If you’re not managing a golf course, there’s no earthly reason your lawn has to be a perfect swathe of green comprising one species of grass.

Rethink the lawn! Say goodbye to watering once a week, weeding and feeding, and spending your precious weekend pushing a lawn mower. Say hello to a space of close-cut green that looks pretty, supports bees and butterflies, and still leaves you room to play.

Turfgrass alternatives for low-maintenance lawns

Choosing an Alternative to Turfgrass

Instead of thinking about what the lawn is “supposed to” look like, think about why you want it. In your garden, what purpose do you want your lawn to serve?

  • A place for kids and dogs to play?
  • Room for picnics and sunning?
  • Space for your eye to rest among busy borders?

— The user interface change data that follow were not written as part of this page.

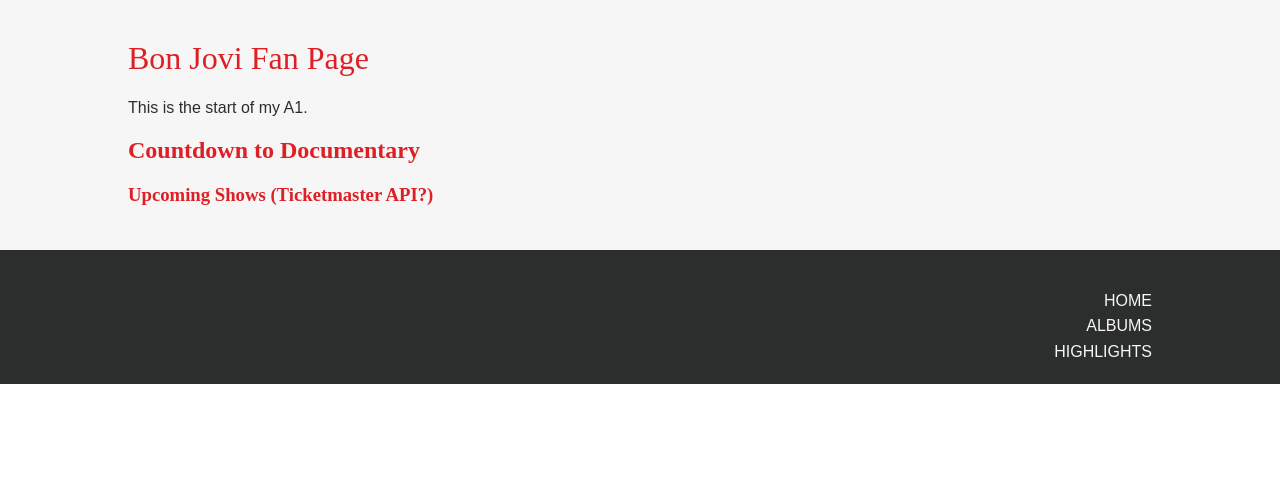
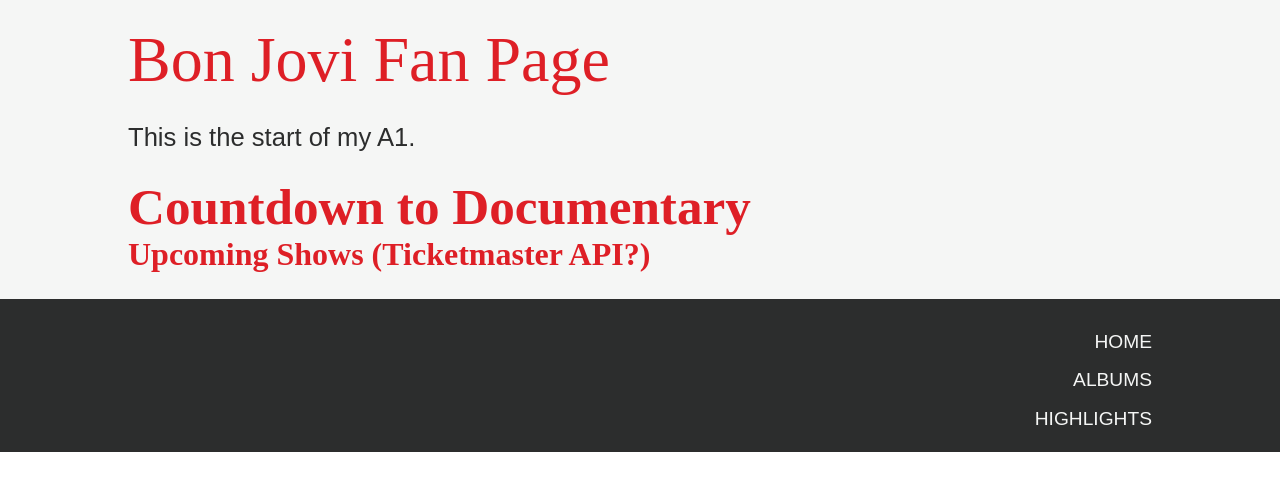
Before and after one commit to mkelly76/A1_JamStack, an Eleventy site: page _src/index.md in a window 1280 px wide. Shown: the part 265-756 px from the top of the page. Built offline with nearby package versions, Linux system fonts and the light colour scheme; Eleventy itself is replaced by a stand-in of ours; files that its build step writes are made by us from their sources; a web font is replaced by a local one.

Commit message:
Font fixes

```diff
--- a/_src/sass/_base.scss
+++ b/_src/sass/_base.scss
@@ -39,6 +39,7 @@
         .menu-link {
             color: $color__white;
             font-family: $font__heading;
+            font-size: 1.5vw;
         }
     }
 
@@ -46,11 +47,15 @@
 footer {
     width: 100%;
     margin: 0;
-    padding: 1vw 10vw 1vw 10vw;
+    padding: 1vw 10vw 2vw 10vw;
     background-color: $color__black;
+    nav ul {
+        margin: 0;
+        padding: 0;
+    }
     li {
         list-style: none;
-        padding: 1vw 0;
+        padding: 1.5vw 0;
     }
     a {
         text-decoration: none;
@@ -59,6 +64,7 @@
         color: $color__white;
         font-family: $font__main;
         float: right;
+        font-size: 1.5vw;
         &:hover {
             color: $color__red;
         }
--- a/_src/sass/_typography.scss
+++ b/_src/sass/_typography.scss
@@ -5,6 +5,11 @@
 h1, h2, h3 {
     font-family: $font__heading;
     color: $color__red;
+    margin: 0;
 }
 h1 { font-weight: 200; }
 h2, h3 { font-weight: 800; }
+h1 { font-size: 5vw; }
+h2 { font-size: 4vw; }
+h3 { font-size: 2.5vw; }
+p { font-size: 2vw; }
```
Also changed, not shown: 2 other files.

If you have lots of room devoted to lawn that is never walked on or played on, it might be time to replace that lawn with a more suitable groundcover. The right groundcover can increase biological diversity in your garden while reducing the need for maintenance. Check out some of our favorites here.

But let’s assume you need at least some lawn that can take foot traffic. Here are some great options.

Loosen Up Your Existing Lawn

Practice smart, organic lawn care. Raise your lawn mower deck to 3″ to encourage grass rather than weeds. Leave clippings on the lawn. Improve the soil. Water the lawn only when it starts to look stressed. If you do nothing but this, you can improve the health of your lawn while dramatically reducing your environmental impact.

Create a Mixed-Species Lawn

A lawn is just a space with close cut greenery, and there’s no rule that the greenery has to be a single species of grass. Allow broad-leafed “weeds” like clover, plantain, and violets into your lawn. Because all these plants are green, a pass with the lawnmower that knocks the flower heads off everything tidies the space quickly.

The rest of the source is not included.